*Exercise:*
Pull each line holding the word "Paulo" from the data.

*Provided records:*
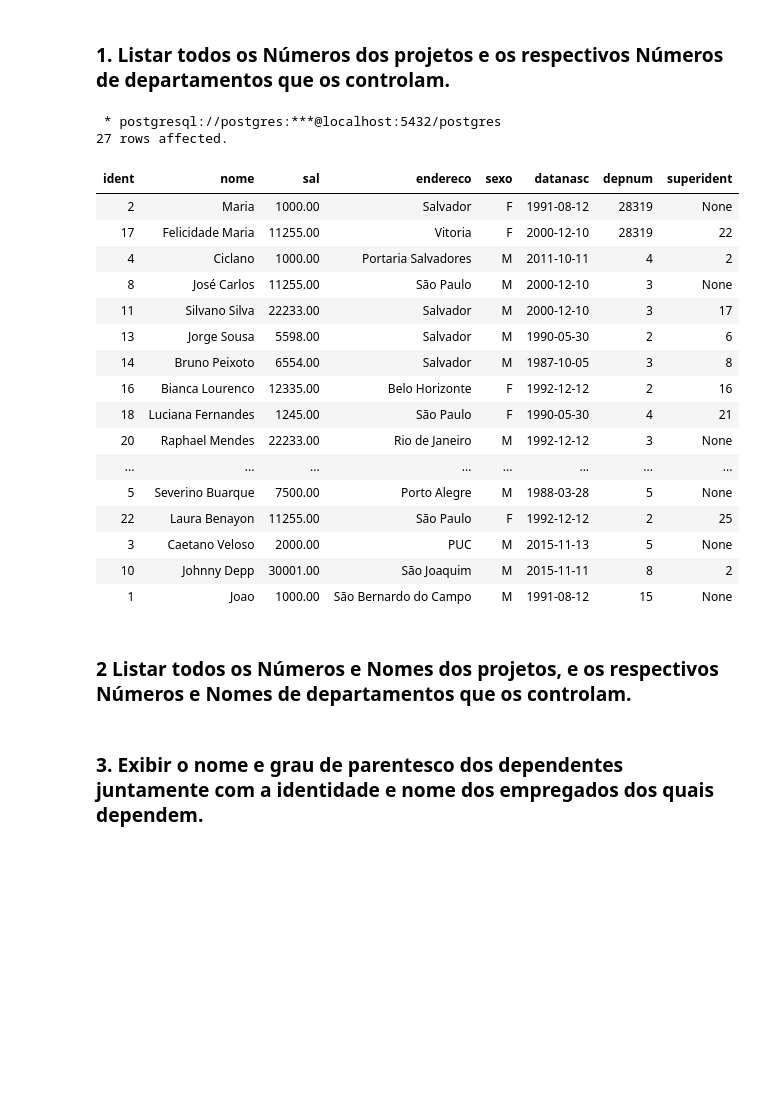
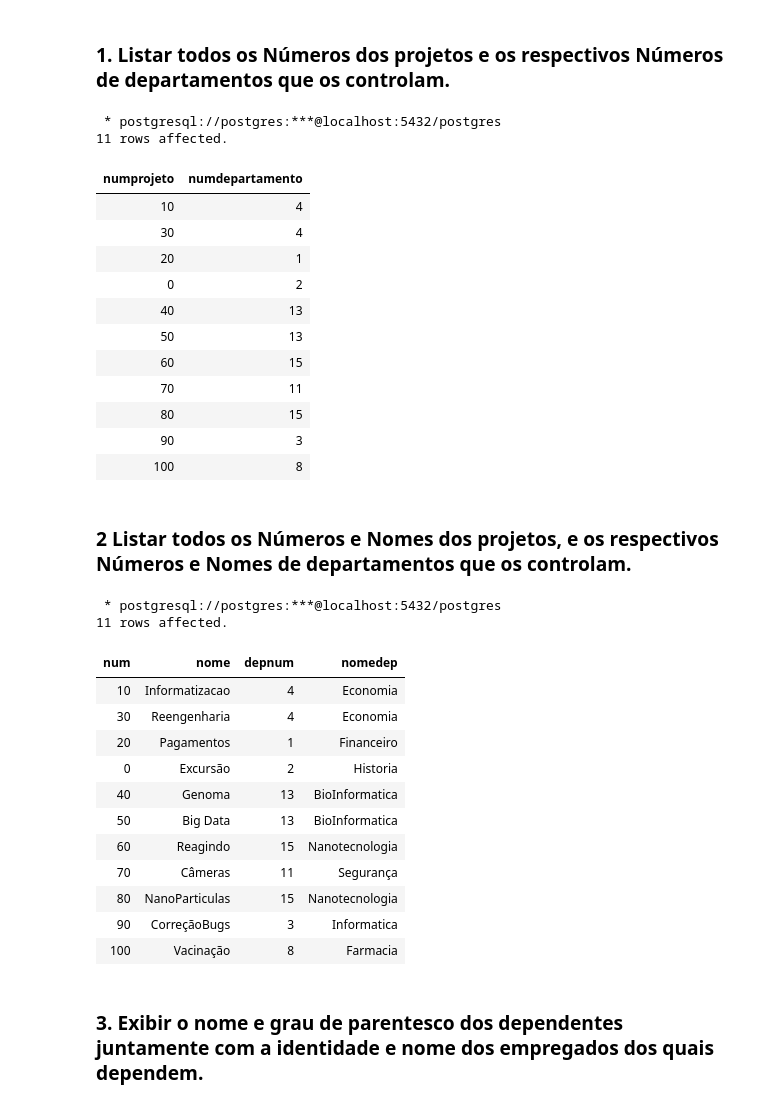
Before and after one commit to Cavalheiro93/PUCRio, a Jupyter notebook: banco-de-dados/BD_Aula3.ipynb, the cells around one changed output. Saved outputs shown, nothing was run; the diff lists cells and outputs as text; code cells hidden in the pictures; blank space fills up the shorter version.

```diff
--- a/banco-de-dados/BD_Aula3.ipynb
+++ b/banco-de-dados/BD_Aula3.ipynb
@@ -137,26 +138,22 @@ WHERE  depnum in (SELECT num
 ### 1. Listar todos os Números dos projetos e os respectivos Números de departamentos que os controlam.
 # %%
 %%sql
-SELECT * FROM empregado
+SELECT num NumProjeto, depnum NumDepartamento
+FROM PROJETO
 # %% [output]
  * postgresql://postgres:***@localhost:5432/postgres
-27 rows affected.
+11 rows affected.
-| ident | nome | sal | endereco | sexo | datanasc | depnum | superident |
-| 2 | Maria | 1000.00 | Salvador | F | 1991-08-12 | 28319 | None |
-| 17 | Felicidade Maria | 11255.00 | Vitoria | F | 2000-12-10 | 28319 | 22 |
-| 4 | Ciclano | 1000.00 | Portaria Salvadores | M | 2011-10-11 | 4 | 2 |
-| 8 | José Carlos | 11255.00 | São Paulo | M | 2000-12-10 | 3 | None |
-| 11 | Silvano Silva | 22233.00 | Salvador | M | 2000-12-10 | 3 | 17 |
-| 13 | Jorge Sousa | 5598.00 | Salvador | M | 1990-05-30 | 2 | 6 |
-| 14 | Bruno Peixoto | 6554.00 | Salvador | M | 1987-10-05 | 3 | 8 |
-| 16 | Bianca Lourenco | 12335.00 | Belo Horizonte | F | 1992-12-12 | 2 | 16 |
-| 18 | Luciana Fernandes | 1245.00 | São Paulo | F | 1990-05-30 | 4 | 21 |
-| 20 | Raphael Mendes | 22233.00 | Rio de Janeiro | M | 1992-12-12 | 3 | None |
-| ... | ... | ... | ... | ... | ... | ... | ... |
-| 5 | Severino Buarque | 7500.00 | Porto Alegre | M | 1988-03-28 | 5 | None |
-| 22 | Laura Benayon | 11255.00 | São Paulo | F | 1992-12-12 | 2 | 25 |
-| 3 | Caetano Veloso | 2000.00 | PUC | M | 2015-11-13 | 5 | None |
-| 10 | Johnny Depp | 30001.00 | São Joaquim | M | 2015-11-11 | 8 | 2 |
-| 1 | Joao | 1000.00 | São Bernardo do Campo | M | 1991-08-12 | 15 | None |
+| numprojeto | numdepartamento |
+| 10 | 4 |
+| 30 | 4 |
+| 20 | 1 |
+| 0 | 2 |
+| 40 | 13 |
+| 50 | 13 |
+| 60 | 15 |
+| 70 | 11 |
+| 80 | 15 |
+| 90 | 3 |
+| 100 | 8 |
 # %% [markdown]
 ### 2 Listar todos os Números e Nomes dos projetos, e os respectivos Números e Nomes de departamentos que os controlam.
@@ -165,2 +160,26 @@ SELECT * FROM empregado
+# %%
+%%sql
+SELECT P.NUM, P.NOME, P.DEPNUM, D.NOME AS NomeDEp
+FROM PROJETO P
+LEFT JOIN Departamento D
+ON P.DEPNUM = D.NUM
+
+-- SELECT *
+-- FROM Departamento
+# %% [output]
+ * postgresql://postgres:***@localhost:5432/postgres
+11 rows affected.
+| num | nome | depnum | nomedep |
+| 10 | Informatizacao | 4 | Economia |
+| 30 | Reengenharia | 4 | Economia |
+| 20 | Pagamentos | 1 | Financeiro |
+| 0 | Excursão | 2 | Historia |
+| 40 | Genoma | 13 | BioInformatica |
+| 50 | Big Data | 13 | BioInformatica |
+| 60 | Reagindo | 15 | Nanotecnologia |
+| 70 | Câmeras | 11 | Segurança |
+| 80 | NanoParticulas | 15 | Nanotecnologia |
+| 90 | CorreçãoBugs | 3 | Informatica |
+| 100 | Vacinação | 8 | Farmacia |
 # %% [markdown]
 ### 3. Exibir o nome e grau de parentesco dos dependentes juntamente com a identidade e nome dos empregados dos quais dependem.
```
Also changed, not shown: parts of 16 cells of this notebook.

*Finished task:*
-| 8 | José Carlos | 11255.00 | São Paulo | M | 2000-12-10 | 3 | None |
-| 18 | Luciana Fernandes | 1245.00 | São Paulo | F | 1990-05-30 | 4 | 21 |
-| 22 | Laura Benayon | 11255.00 | São Paulo | F | 1992-12-12 | 2 | 25 |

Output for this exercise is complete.